Pickering interfacial catalysts at oil-water interfaces have gone through rapid development in the past few years. However, numerous challenges have been faced in the process. For example, the restriction of the biocatalytic reactions by their biphasic environments requires an effective solution that does not have a negative impact on other activities. In a recently published literature, researchers have identified Pickering emulsions as a promising candidate for biphasic enzyme-catalyzed bioreactors. As such, the development of efficient Pickering biocatalysts systems with relatively high oil/water ratio, recyclability, and super-stability is highly desirable. This requires a good balance between the high-volume ratio, stability, and recyclability which is difficult to achieve.
To this note, Meng Wang, Mengjie Wang, Jianding Chen and led by Professor Shengmiao Zhang from the East China University of Science and Technology developed a Pickering gel emulsion stabilized by enzyme-decorated copolymeric nanoparticle for biphasic biocatalysis. The main objective was to address the gap between the Pickering high internal phase emulsion (HIPEs) and their application as biphasic catalysis. Their work is currently published in the journal, Reaction Chemistry & Engineering.
In brief, the authors commenced their research work by preparing an enzyme-decorated polymeric nanoparticle to stabilize oil-in-water HIPEs by surfactant-free emulsion copolymerization of styrene and glycidyl methacrylate. Next, they were covalently decorated with a model lipase Candida Antarctica lipase B (CALB). Finally, taking the enzyme decorated polymeric nanoparticles as a stabilizer, stable Pickering HIPE was obtained by homogenizing heptane into nanoparticle aqueous dispersion.
The Pickering gel system was placed at room temperature to analyze the catalyzing efficiency through the enzymatic esterification of hexanoic acid with hexanol in the oil phase. The immobilized CALB on the nanoparticle in the Pickering gel emulsion exhibited significantly enhanced enzymatic activities more than free CALB. Interestingly, a conversion rate of up to 96.5% was obtained. CALB exhibited unique advantages that enabled successful esterification of the hexanoic acid with hexanol. This strongly demonstrated the potential of the CALB decorated nanoparticle-stabilized Pickering gel emulsion as a promising candidate for Pickering interfacial biocatalysis.

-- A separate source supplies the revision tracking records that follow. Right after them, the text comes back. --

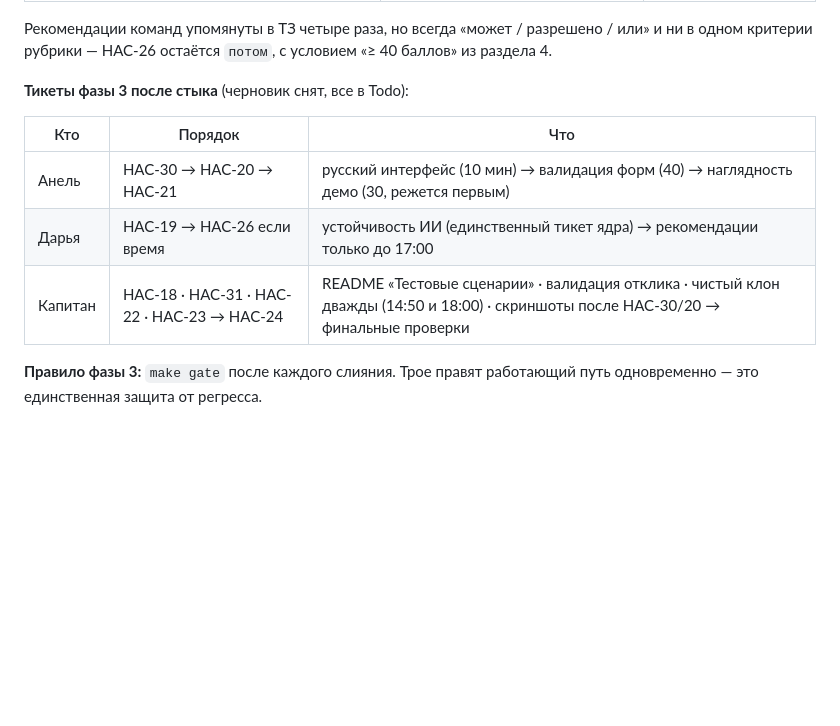
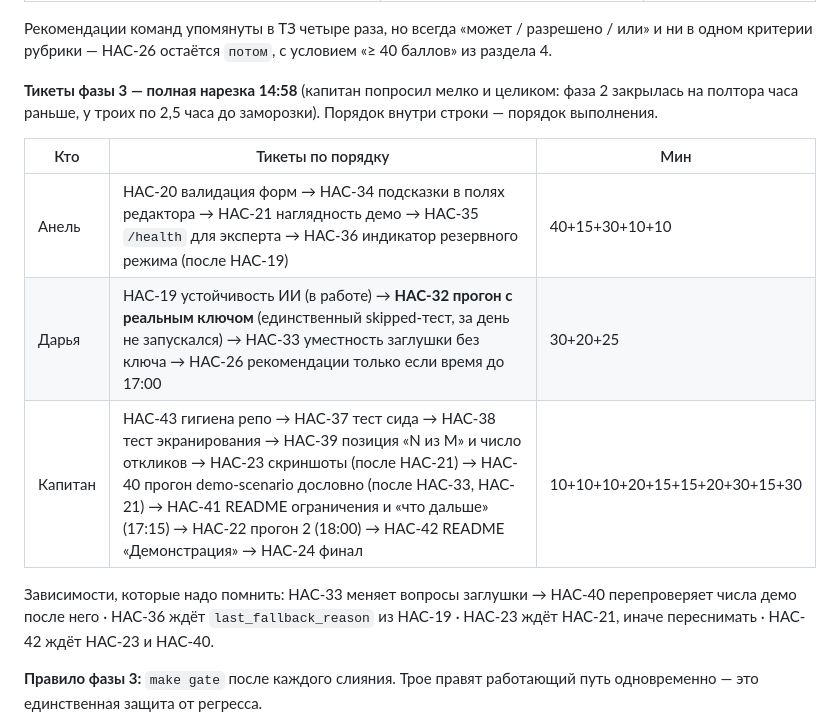
Before and after one commit to BAITC-Hacks/hack-4a84a5e5-taymas-systems, a Markdown page: PROGRESS.md, the part around the change. Rendered like a GitHub page; blank space fills up the shorter version.

Commit message:
[HAC-18] PROGRESS: полная нарезка фазы 3 — 12 новых тикетов, порядок и зависимости
Co-Authored-By: Claude Fable 5.1 <noreply@anthropic.com>

```diff
--- a/PROGRESS.md
+++ b/PROGRESS.md
@@ -59,13 +59,15 @@
 
 Рекомендации команд упомянуты в ТЗ четыре раза, но всегда «может / разрешено / или» и ни в одном критерии рубрики — HAC-26 остаётся `потом`, с условием «≥ 40 баллов» из раздела 4.
 
-**Тикеты фазы 3 после стыка** (черновик снят, все в Todo):
+**Тикеты фазы 3 — полная нарезка 14:58** (капитан попросил мелко и целиком: фаза 2 закрылась на полтора часа раньше, у троих по 2,5 часа до заморозки). Порядок внутри строки — порядок выполнения.
 
-| Кто | Порядок | Что |
+| Кто | Тикеты по порядку | Мин |
 | --- | --- | --- |
-| Анель | HAC-30 → HAC-20 → HAC-21 | русский интерфейс (10 мин) → валидация форм (40) → наглядность демо (30, режется первым) |
-| Дарья | HAC-19 → HAC-26 если время | устойчивость ИИ (единственный тикет ядра) → рекомендации только до 17:00 |
-| Капитан | HAC-18 · HAC-31 · HAC-22 · HAC-23 → HAC-24 | README «Тестовые сценарии» · валидация отклика · чистый клон дважды (14:50 и 18:00) · скриншоты после HAC-30/20 → финальные проверки |
+| Анель | HAC-20 валидация форм → HAC-34 подсказки в полях редактора → HAC-21 наглядность демо → HAC-35 `/health` для эксперта → HAC-36 индикатор резервного режима (после HAC-19) | 40+15+30+10+10 |
+| Дарья | HAC-19 устойчивость ИИ (в работе) → **HAC-32 прогон с реальным ключом** (единственный skipped-тест, за день не запускался) → HAC-33 уместность заглушки без ключа → HAC-26 рекомендации только если время до 17:00 | 30+20+25 |
+| Капитан | HAC-43 гигиена репо → HAC-37 тест сида → HAC-38 тест экранирования → HAC-39 позиция «N из M» и число откликов → HAC-23 скриншоты (после HAC-21) → HAC-40 прогон demo-scenario дословно (после HAC-33, HAC-21) → HAC-41 README ограничения и «что дальше» (17:15) → HAC-22 прогон 2 (18:00) → HAC-42 README «Демонстрация» → HAC-24 финал | 10+10+10+20+15+15+20+30+15+30 |
+
+Зависимости, которые надо помнить: HAC-33 меняет вопросы заглушки → HAC-40 перепроверяет числа демо после него · HAC-36 ждёт `last_fallback_reason` из HAC-19 · HAC-23 ждёт HAC-21, иначе переснимать · HAC-42 ждёт HAC-23 и HAC-40.
 
 **Правило фазы 3:** `make gate` после каждого слияния. Трое правят работающий путь одновременно — это единственная защита от регресса.
 
```
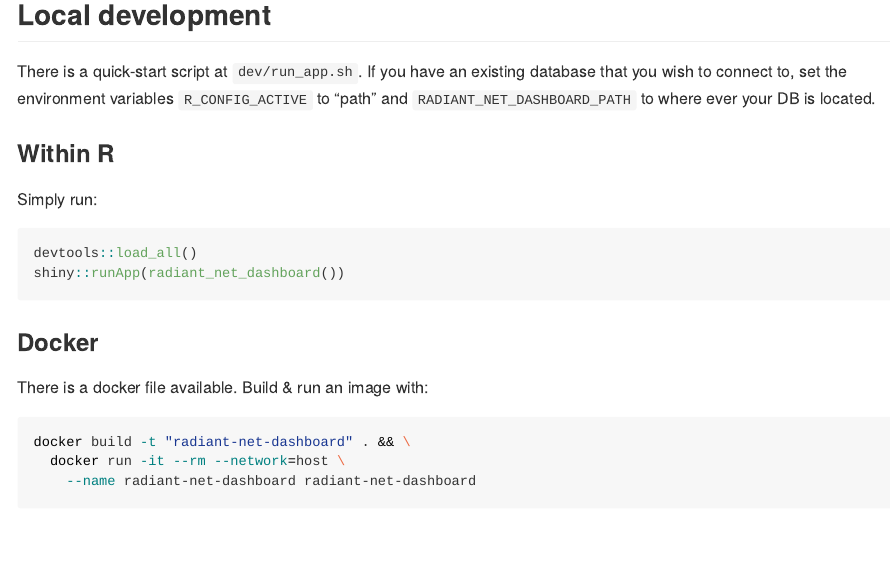
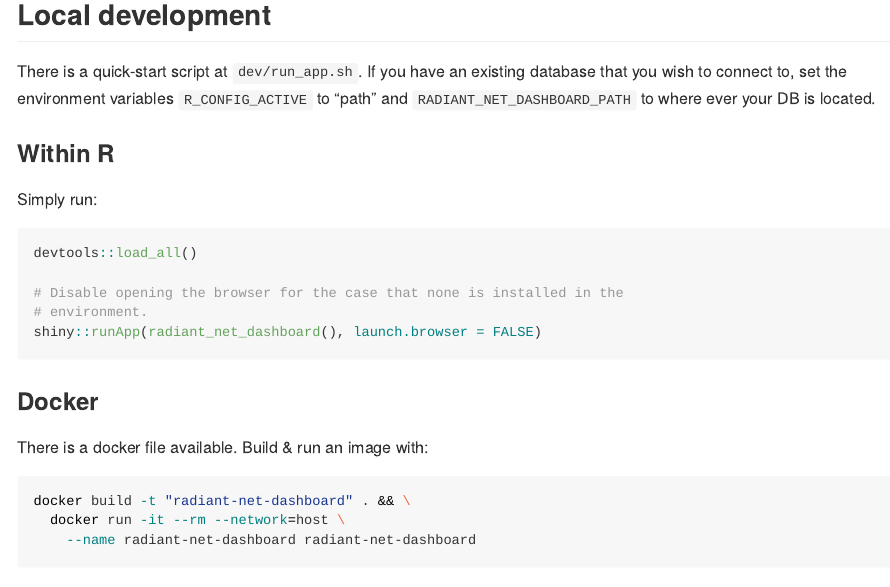
Before and after one commit to Cormochamelion/radiantNetDashboard, an R Markdown document (README.Rmd): the page in a window 1100 px wide, from 360 px down. The pictures show the output file README.md that the author committed with the source, drawn offline in the style of GitHub; badge pictures from the web are left out.

Commit message:
README: Disable launching a browser in example

````diff
--- a/README.Rmd
+++ b/README.Rmd
@@ -44,7 +44,10 @@
 
 ```{r run-local, eval = FALSE}
 devtools::load_all()
-shiny::runApp(radiant_net_dashboard())
+
+# Disable opening the browser for the case that none is installed in the
+# environment.
+shiny::runApp(radiant_net_dashboard(), launch.browser = FALSE)
 ```
 
 ### Docker
````
Also changed, not shown: README.md.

After the enzymatic reaction, the enzyme-decorated polymeric nanoparticles were recollected from the emulsion by the centrifugal method. Therefore, they could be reused as Pickering interfacial biocatalysts which is a cost-saving element, especially in large scale operation. The centrifugal process was instrumental in separating the oil and aqueous phases in each cycle while at the same time maintaining the residual activity of the Pickering gel emulsion at 92.5% after 10 reaction cycles. Unlike the non-emulsified two-phase system, the newly developed biphasic system resulted in a 6.7-fold improvement in the overall catalytic performance.
Because the Pickering interfacial catalysts could be centrifuged, washed and homogenized several times without losing its biocatalytic properties, it could be recycled to recover the enzymatic reaction product located in the oil phase. Therefore, the study by Professor Shengmiao Zhang and his research team will advance sustainable applications of biphasic catalysis by developing a highly efficient Pickering interfacial biocatalytic system in terms of volume ratio, stability, recyclability, and overall operating costs.
Wang, M., Wang, M., Zhang, S., & Chen, J. (2019). Pickering gel emulsion stabilized by enzyme immobilized polymeric nanoparticles: a robust and recyclable biocatalyst system for biphasic catalysis. Reaction Chemistry & Engineering, 4(8), 1459-1465.Go To Reaction Chemistry & Engineering